Our bodies are literally driven by sugar. Our muscles and brain burns the stuff like no tomorrow. Just sitting, our body is producing 110 watts per hour and doing heavy work or exercise is closer to 550 watts. For brief bursts our muscles can even produce 1000 watts – that’s a kilowatt – or enough to light your entire house or run an airconditioner…and all that power is coming from the sugar that makes up carbohydrates. Unlike starches and fat, fructose and glucose are already monosaccharides and can be absorbed straight through your intestinal walls and into the blood as instant power. The sucrose from cane sugar is slightly more complex and needs to be broken down into glucose before it can enter the bloodstream…but that process doesn’t take long.
It’s because of sugar’s rapid ingestion into our blood that we crave sweet food. The moment the body realises the energy available in the blood is dropping, it tells the brain it needs sugar – the more the energy drops the more the body will scream for a fix. Of course, under most circumstances, if the sugar doesn’t show up, the body will then begin converting the stored fat in our fat cells to sugary fuel instead…however, with our increasing affluence and almost ever present opportunity to find snack machines, fat conversion almost never gets a chance to happen – and this is a problem. For one, always giving into the body’s sugar craving means you never get a chance to burn your fat cells as an alternative fuel. Add to this you will probably eat more sugar than you need when you get a craving – meaning it will start being converted into fat. So guess what happens when that sugar becomes fat and is no longer in the bloodstream? The craving begins again. In other words, the quest for sugar becomes a never ending cycle. For all intents and purposes, sugar should be considered a dangerously addictive substance.

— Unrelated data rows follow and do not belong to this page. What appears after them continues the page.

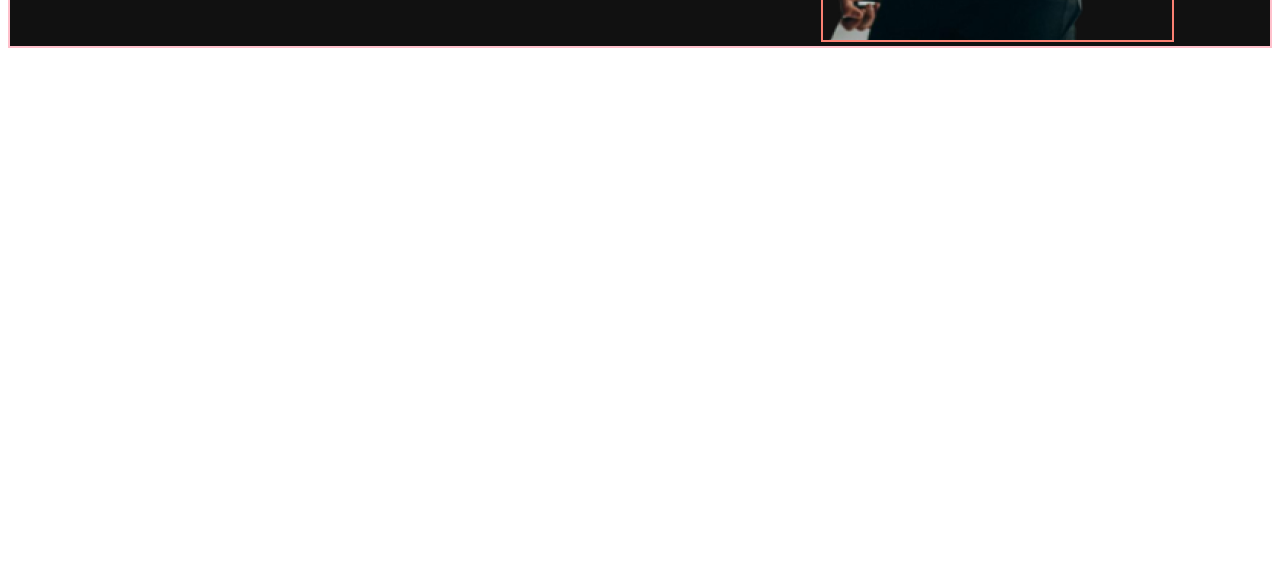
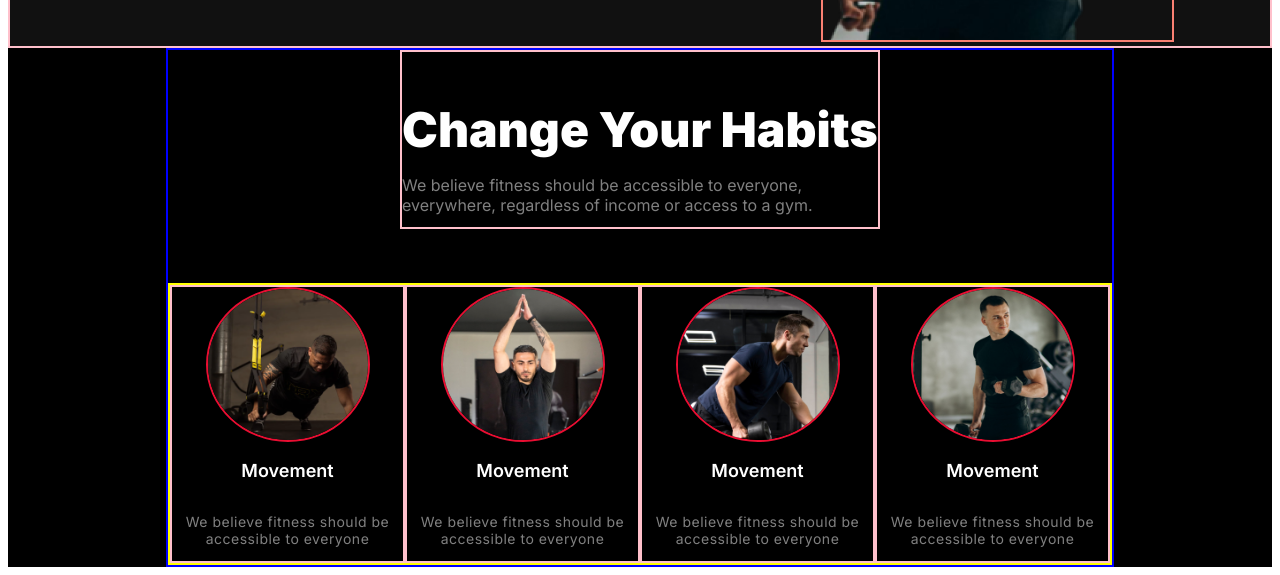
Before and after one commit to saudanoor/fitness-website, a plain HTML site: page index.html in a window 1280 px wide. Shown: the part 668-1243 px from the top of the page. Before the commit the page ends 800 px from the top, so only its background shows below. Drawn offline with Linux system fonts and the light colour scheme; a web font is replaced by a local one.

Commit message:
change habbit added

```diff
--- a/index.html
+++ b/index.html
@@ -96,5 +96,88 @@
 
 
     </header>
+
+    <main class="bg-black">
+
+        <!-- change container starts here -->
+
+<section class="main-one ">
+
+        <section class="change-habbit bg-black">
+
+            <div class="change-container  behind-border">
+                <h3 class="change title text-title" >Change Your Habits</h3>
+                <p class="chage-description text-grey"> We believe fitness should be accessible to everyone, everywhere, regardless of income or access to a gym.</p>
+            </div>
+
+<!-- 4 cards are here   -->
+            <div class="card-container bg-black">
+
+                <div class="card-frame">
+                    <div class="image-circle">
+                        <img src="images/image 3.png" alt="">
+                    </div>
+
+                    <p class="img-title">Movement</p>
+
+                    <p class="img-description text-grey-normal">We believe fitness should be accessible to everyone</p>
+
+                </div>
+
+
+
+
+
+                <div class="card-frame">
+                    <div class="image-circle">
+                        <img src="images/image 2.png" alt="">
+                    </div>
+
+                    <p class="img-title">Movement</p>
+
+                    <p class="img-description text-grey-normal">We believe fitness should be accessible to everyone</p>
+
+                </div>
+
+
+
+
+                <div class="card-frame">
+                    <div class="image-circle">
+                        <img src="images/image 4.png" alt="">
+                    </div>
+
+                    <p class="img-title">Movement</p>
+
+                    <p class="img-description text-grey-normal">We believe fitness should be accessible to everyone</p>
+
+                </div>
+
+
+
+
+                <div class="card-frame">
+                    <div class="image-circle">
+                        <img src="images/image 5.png" alt="">
+                    </div>
+
+                    <p class="img-title">Movement</p>
+
+                    <p class="img-description text-grey-normal">We believe fitness should be accessible to everyone</p>
+
+                </div>
+
+            </div>
+
+
+
+
+
+        </section>
+
+    </section>
+
+
+    </main>
 </body>
 </html>
--- a/styles/styles.css
+++ b/styles/styles.css
@@ -22,6 +22,10 @@
 
   .bg-grey{
     background-color: #111111;
+  }
+
+  .bg-black{
+    background-color:  rgb(0, 0, 0);;
   }
 
   .behind-border{
@@ -68,6 +72,13 @@
 
   }
 
+  .text-title{
+    color: rgb(255, 255, 255);
+font-family: Inter;
+font-size: 3rem;
+font-weight: 900;
+margin-bottom: 14px;
+  }
 
 
 
@@ -369,6 +380,110 @@ margin-top: 25px;
 }
 
 
+/* MAIN PART STARTS HERE */
+
+/* change-container starts here */
+
+.main-one{
+  display: flex;
+
+  justify-content: center;
+  align-items: center;
+}
+
+
+.change-habbit{
+
+border: 2px solid blue;
+  max-width: 1044px;
+/* height: 462px; */
+left: 198px;
+top: 815px;
+
+display: flex;
+flex-direction: column;
+gap: 54px;
+
+
+justify-items: center;
+align-items: center;
+
+}
+
+.change-container{
+
+  width: 476px;
+  height: 175px;
+}
+
+
+
+.card-container{
+  border: 2px solid yellow;
+
+  max-width: 1044px;
+  /* height: 284px; */
+
+  display: grid;
+  grid-template-columns: repeat(4, 1fr);
+
+
+
+}
+
+.card-frame{
+
+  border: 2px solid pink;
+
+  width: 231px;
+height: 274px;
+
+display: flex;
+flex-direction: column;
+align-items: center;
+  justify-content: center;
+
+}
+
+.image-circle{
+  border: 2px solid rgb(233, 14, 50);
+  width: 160px;
+  height: 160px;
+
+  border-radius: 50%;
+  display: flex;
+  align-items: center;
+  justify-content: center;
+  overflow: hidden;
+  object-fit: contain;
+
+  margin: 0 auto ;
+
+}
+
+.image-circle img {
+  width: 100%;
+  height: 100%;
+}
+
+.img-title{
+  color: rgb(255, 255, 255);
+font-family: Inter;
+font-size: 1.125rem;
+font-weight: 600;
+}
+
+.img-description{
+  color: rgba(255, 255, 255, 0.5);
+font-family: Inter;
+font-size: 0.875rem;
+font-weight: 400;
+
+text-align: center;
+
+}
+
+
 
 
 
@@ -431,6 +546,45 @@ margin-top: 25px;
     }
 
 
+    /* main-one */
+
+
+    .change-habbit{
+
+      border: 2px solid blue;
+
+        max-width: 1044px;
+      /* height: 462px; */
+
+      /* left: 198px;
+      top: 815px; */
+
+      display: flex;
+      flex-direction: column;
+      gap: 54px;
+
+
+      justify-items: center;
+      align-items: center;
+
+      }
+
+
+    .card-container{
+      border: 2px solid yellow;
+
+      max-width: 1044px;
+      /* height: 284px; */
+
+      display: grid;
+      grid-template-columns: repeat(1, 1fr);
+
+
+
+
+
+    }
+
 
 
 }
```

So what should you do to break the cycle? Providing you don’t have underlying health issues such as diabetes, be more resistant to sugar cravings. No one has starved to death by not eating a snack between meals, and nor do you need to quench a thirst with sugar sweetened beverages…water can actually do the job. A chocolate bar or 375ml can of soft drink both contain ten to twelve teaspoons of sugar – up to 780kj – and these days that sugar is usually fructose, which means it will enter the bloodstream the second it passes beyond the stomach. The body will take at least two hours to burn that much fuel, and face it, you’ll probably have eaten or drunk something else by then. In other words, fight the urge to go to the snack machine and you’ll be able to keep your daily energy consumption at levels closer to what you really need.